The process to design the development project that will fill the land surrounding the Broadway light rail station when it opens for service in 2016 is still in its earliest stages — politics and big dreams. The politics part of the process doesn’t exactly print flyers and hold a lot of public events. But the big dream part did recently when teams of University of Washington architecture students shared their visions for Capitol Hill transit oriented development as part of a unique assignment melding academic design with a soon-to-be-realized project.
We’ve featured some images and two of the presentation documents from professor Sharon Sutton’s Undergraduate Architecture Studio Students, below. You might know Dr. Sutton as the outgoing chair of the Capitol Hill Design Review Board, by the way. Beyond simple inspiration for the possibilities of the space, the architectural exercise revealed some interesting takeaways about designing for the parcel that will stretch from Denny to John along Broadway and house a bustling light rail station beneath.
- All teams had to deal with a requirement for venting to provide the underground station and tunnels with fresh air. The wildest solution to this came from an open pit concept incorporated by one team who called their design The Station. “There would be signs,” a student explained regarding how people would be kept from plunging to their death in the 50-foot drop.
- For reasons including the need for central venting and the extension of Nagle, all designs created a north-south swath of open space through the middle of the station campus stretching from John to Cal Anderson.
- Teams were briefed on community goals for the space including space for affordable and market housing, retail and community space. The crowded milieu resulted in a couple of models that were extremely busy. “Was the different design for each component a conscious decision to surface the different use intended for each building?” CHS asked. “Not really. We didn’t meet as a group until we designed our pieces.”
- The process was also informed by takeaways shaped in last summer’s Sound Transit community meeting to discuss the extension of Nagle and “pedestrianization” of Denny.
- The Healthy Living concept, presented below, incorporated stalls for an open-air farmers market and a movie wall in a central plaza. There is a tentative plan to utilize space in the development for the farmers market. In the meantime, starting this May, the market will move to Seattle Central from its long-time home at 10th and Thomas.

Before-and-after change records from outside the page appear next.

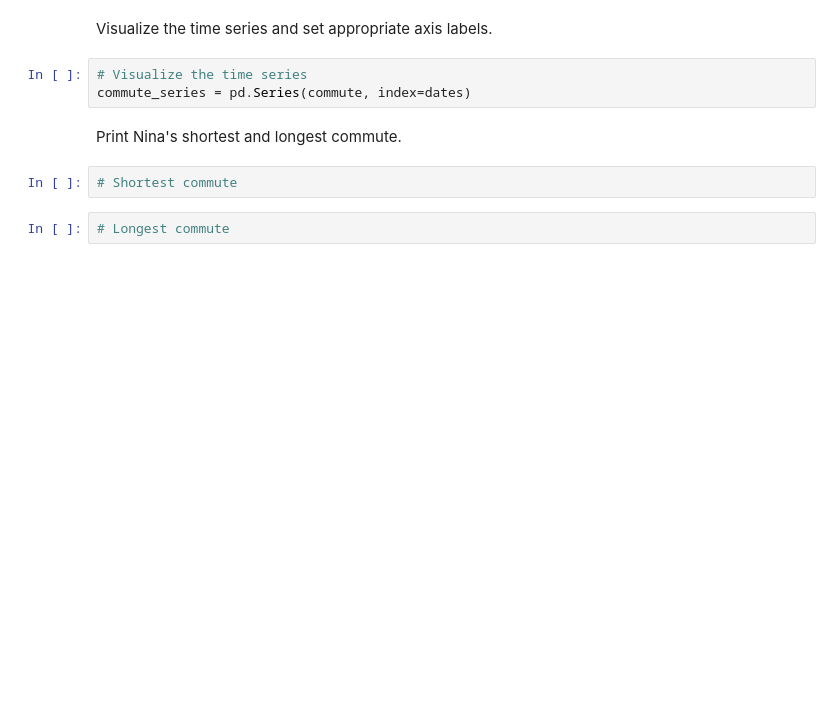
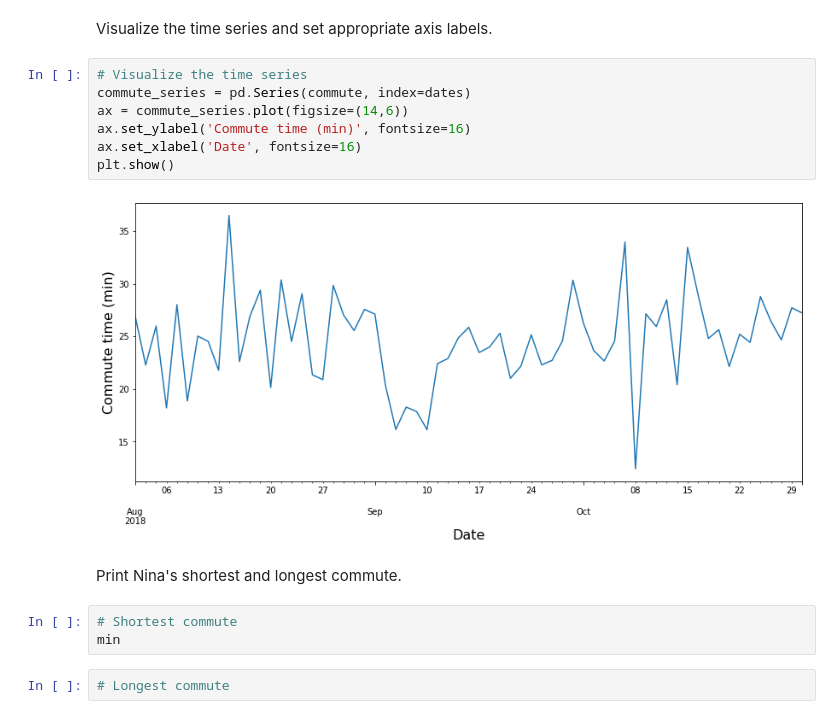
Before and after one commit to CaryMosley/dsc-basic-time-series-models-lab-nyc-ds-021720, a Jupyter notebook: index.ipynb, the cells around one changed output. Cells and saved outputs as stored; diff of their text form; blank space fills up the shorter version.

```diff
--- a/index.ipynb
+++ b/index.ipynb
@@ -53,10 +53,17 @@ Visualize the time series and set appropriate axis labels.
 # %%
 # Visualize the time series
 commute_series = pd.Series(commute, index=dates)
+ax = commute_series.plot(figsize=(14,6))
+ax.set_ylabel('Commute time (min)', fontsize=16)
+ax.set_xlabel('Date', fontsize=16)
+plt.show()
+# %% [output]
+[figure, added]
 # %% [markdown]
 Print Nina's shortest and longest commute.
 # %%
 # Shortest commute
+min
 # %%
 # Longest commute
 # %% [markdown]
```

- Nobody applied for any variances. All heights were kept to 6 stories and under.
- None of the concepts included the plot of land also owned by Sound Transit across the street from the Broadway station construction area that is currently used as Sound Transit offices north of Seattle Central. Sound Transit’s board recently approved a process to begin negotiating with the community college to sell the land to the school so that SCCC can develop the parcel as part of its campus.
- The process to produce a “request for proposals” for a developer to design the light rail station process is being banged out with a group representing the Capitol Hill Chamber of Commerce and community council in discussions with Sound Transit to shape the requirements. In the past, Sound Transit has said that the developer and architects won’t be officially selected until 2012 or 2013.
- The Capitol Hill Champion group is looking for an appropriate space on Broadway to display the student models from the exercise. We’ll let you know when a home is found.
- The Mt. Baker station development is one window into the future of process that will play out on Capitol Hill. Publicola reports on the four finalists for that development project here.